James Kavanagh recounted, “These baton charges were deadly affairs. The police laid about them indiscriminately and anyone who happened to be in the vicinity was in danger of losing his life”. 
Up to 600 people were injured in the charge, the night prior to Bloody Sunday the police had also mortally wounded two men, John Byrne and James Nolan, whose deaths are occasionally misattributed to the events of 31 August. Robert Monteith described one of the attacks,
“One of the Constabulary walked from the centre of the road on to the sidewalk and, without the slightest provocation, felled the poor man with a blow from his staff. The horrible crunching sound of the blow was clearly audible fifty yards away. This drunken scoundrel was ably seconded by two of the Metropolitan Police, who, as the unfortunate man attempted to rise, beat him about the head until his skull was smashed in several places. They then rejoined their patrol, leaving him in his blood.” 
It was this grotesque violence against the workers of Dublin that directly led to the formation of the Irish Citizen Army, an organisation committed to the defence of working-class interests and to achieving a socialist republic.
What is the significance of “Labour’s Bloody Sunday” for us today though? Ultimately, it is a lesson in the nature of the state, and the role of police. Both police forces in Ireland have carried on the tradition of their RIC ancestors. It may be tempting to simply point at the actions of the Royal Ulster Constabulary (RUC), and the infamous pictures that made their way around the world as they batoned civil rights protestors in October 1968, and to continue with “historical” examples. The reality is that just as the RIC and DMP of 1913 sought to protect the interests of capitalists – and British imperialism – their present-day counterparts do the exact same thing. In February 2021 police in Belfast arrested a survivor of the 1992 Sean Graham Bookmakers shooting for attending a memorial – citing Covid-19 restrictions. By comparison, weeks before, the Ulster Defence Association (UDA) was given a comfortable fifteen-month deadline to stop its racketeering. In September 2018 masked Gardaí aided unidentified, balaclava-clad thugs in carrying out a forced eviction of a squat in Frederick Street, Dublin. More recently, in April 2021 the Gardaí dragged protestors away from a picket outside a Debenhams in Dublin.

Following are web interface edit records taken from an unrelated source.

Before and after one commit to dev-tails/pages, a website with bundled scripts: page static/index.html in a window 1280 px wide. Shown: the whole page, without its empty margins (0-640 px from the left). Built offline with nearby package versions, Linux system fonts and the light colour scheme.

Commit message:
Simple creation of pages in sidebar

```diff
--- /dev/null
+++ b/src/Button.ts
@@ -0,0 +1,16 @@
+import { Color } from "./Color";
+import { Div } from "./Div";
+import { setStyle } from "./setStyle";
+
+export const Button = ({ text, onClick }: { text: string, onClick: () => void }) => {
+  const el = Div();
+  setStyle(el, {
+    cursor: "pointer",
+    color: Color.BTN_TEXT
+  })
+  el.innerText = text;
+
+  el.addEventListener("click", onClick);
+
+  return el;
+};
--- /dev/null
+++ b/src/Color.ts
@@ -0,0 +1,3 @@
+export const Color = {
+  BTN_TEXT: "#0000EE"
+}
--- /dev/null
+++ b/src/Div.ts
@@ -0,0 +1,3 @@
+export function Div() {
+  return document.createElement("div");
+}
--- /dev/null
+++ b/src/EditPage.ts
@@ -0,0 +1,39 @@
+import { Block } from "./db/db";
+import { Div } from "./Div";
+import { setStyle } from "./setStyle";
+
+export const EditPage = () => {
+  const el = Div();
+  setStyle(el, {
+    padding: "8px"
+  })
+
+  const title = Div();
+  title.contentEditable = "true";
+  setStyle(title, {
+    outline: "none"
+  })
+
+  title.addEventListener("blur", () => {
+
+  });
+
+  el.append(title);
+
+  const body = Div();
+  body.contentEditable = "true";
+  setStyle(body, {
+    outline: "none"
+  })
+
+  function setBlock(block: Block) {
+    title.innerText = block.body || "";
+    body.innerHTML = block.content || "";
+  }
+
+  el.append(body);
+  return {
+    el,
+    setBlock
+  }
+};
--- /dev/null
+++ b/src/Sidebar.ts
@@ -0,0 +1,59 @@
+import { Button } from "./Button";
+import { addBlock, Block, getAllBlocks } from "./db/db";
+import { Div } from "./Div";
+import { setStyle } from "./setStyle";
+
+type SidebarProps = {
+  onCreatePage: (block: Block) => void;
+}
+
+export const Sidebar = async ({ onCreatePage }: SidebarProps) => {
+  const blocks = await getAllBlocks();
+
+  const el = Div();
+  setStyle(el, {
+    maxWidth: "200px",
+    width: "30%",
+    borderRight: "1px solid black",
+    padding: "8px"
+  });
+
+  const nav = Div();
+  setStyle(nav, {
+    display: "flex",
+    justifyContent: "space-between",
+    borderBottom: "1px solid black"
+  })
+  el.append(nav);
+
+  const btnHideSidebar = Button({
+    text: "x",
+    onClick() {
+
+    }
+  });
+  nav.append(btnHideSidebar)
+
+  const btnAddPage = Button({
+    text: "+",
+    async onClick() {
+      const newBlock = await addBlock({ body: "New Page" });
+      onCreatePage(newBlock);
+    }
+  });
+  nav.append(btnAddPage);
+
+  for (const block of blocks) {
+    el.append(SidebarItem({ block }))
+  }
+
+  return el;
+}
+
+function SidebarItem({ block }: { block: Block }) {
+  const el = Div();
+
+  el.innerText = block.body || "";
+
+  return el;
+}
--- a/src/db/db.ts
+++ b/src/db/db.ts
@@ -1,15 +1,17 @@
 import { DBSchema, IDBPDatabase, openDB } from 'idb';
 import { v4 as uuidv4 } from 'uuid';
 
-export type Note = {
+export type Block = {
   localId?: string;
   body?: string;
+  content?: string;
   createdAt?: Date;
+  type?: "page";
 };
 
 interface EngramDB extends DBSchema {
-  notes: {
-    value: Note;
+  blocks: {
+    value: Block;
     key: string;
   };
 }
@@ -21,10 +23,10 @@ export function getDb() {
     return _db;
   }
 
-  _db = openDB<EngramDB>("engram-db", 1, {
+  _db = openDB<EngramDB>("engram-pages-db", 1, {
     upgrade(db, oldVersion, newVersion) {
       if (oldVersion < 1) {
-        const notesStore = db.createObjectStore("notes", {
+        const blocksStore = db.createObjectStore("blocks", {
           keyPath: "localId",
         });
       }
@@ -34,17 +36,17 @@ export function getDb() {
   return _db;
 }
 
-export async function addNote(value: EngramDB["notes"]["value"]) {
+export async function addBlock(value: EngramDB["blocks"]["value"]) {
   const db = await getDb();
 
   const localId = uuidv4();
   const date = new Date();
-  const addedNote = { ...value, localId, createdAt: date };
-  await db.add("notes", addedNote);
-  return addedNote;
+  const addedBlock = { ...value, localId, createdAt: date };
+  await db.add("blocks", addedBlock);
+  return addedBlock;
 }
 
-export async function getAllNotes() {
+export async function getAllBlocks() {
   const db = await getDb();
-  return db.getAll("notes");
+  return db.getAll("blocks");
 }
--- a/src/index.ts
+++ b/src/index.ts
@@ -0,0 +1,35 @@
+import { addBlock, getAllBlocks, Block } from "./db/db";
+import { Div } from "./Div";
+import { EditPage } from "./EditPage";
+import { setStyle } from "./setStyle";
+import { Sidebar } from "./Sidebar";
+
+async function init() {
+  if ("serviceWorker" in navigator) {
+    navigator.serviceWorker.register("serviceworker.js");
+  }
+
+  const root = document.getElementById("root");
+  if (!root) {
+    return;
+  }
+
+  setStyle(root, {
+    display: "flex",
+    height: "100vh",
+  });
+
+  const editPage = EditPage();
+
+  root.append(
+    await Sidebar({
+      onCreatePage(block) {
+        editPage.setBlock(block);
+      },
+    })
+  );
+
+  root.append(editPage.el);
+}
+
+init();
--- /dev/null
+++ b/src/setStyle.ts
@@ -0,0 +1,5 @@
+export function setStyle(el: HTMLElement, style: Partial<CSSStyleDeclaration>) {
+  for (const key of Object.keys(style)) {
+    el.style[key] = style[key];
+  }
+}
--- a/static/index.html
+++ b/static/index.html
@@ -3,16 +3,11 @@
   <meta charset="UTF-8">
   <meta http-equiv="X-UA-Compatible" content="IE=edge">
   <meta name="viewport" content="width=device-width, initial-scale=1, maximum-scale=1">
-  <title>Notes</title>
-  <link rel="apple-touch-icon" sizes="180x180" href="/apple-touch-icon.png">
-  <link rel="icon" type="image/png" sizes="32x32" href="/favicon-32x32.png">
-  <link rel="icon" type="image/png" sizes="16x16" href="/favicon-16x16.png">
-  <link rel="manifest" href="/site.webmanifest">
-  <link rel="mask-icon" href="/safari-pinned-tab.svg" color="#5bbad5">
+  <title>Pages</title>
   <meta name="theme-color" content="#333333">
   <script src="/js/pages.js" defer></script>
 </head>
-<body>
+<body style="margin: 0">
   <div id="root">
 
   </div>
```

It should always be remembered where their loyalties lie and what their interests are. No amount of public relations campaigns or community engagement days will change the fact that when push comes to shove, as an institution the police exist to protect the status quo and the interests of the ruling-class.
Jose Maria Sison summarised that states are “the special instrument of class coercion over another class in order to realize a certain kind of society”.  Bourgeois societies have enshrined the dominance of the bourgeoisie over the proletariat by means of anti-trade union legislation, the banning of organisations and parties, and laws which place greater protection on empty private property than on tackling extortionate rents. Police are the means by which these laws are enforced. It is important that the socialists of today learn the bloody lesson of 1913, and take it to heart: uniformed lackeys of the elite are not our friends.
 R. M. Fox, History of the Irish Citizen Army (1943), pp 18-21.
 Bureau of Military History, James Kavanagh WS0889.
As cited in R. M. Fox, History of the Irish Citizen Army (1943), pp 6-7.
 Jose Maria Sison, Marxism-Leninism: A Primer (1982), p. 46.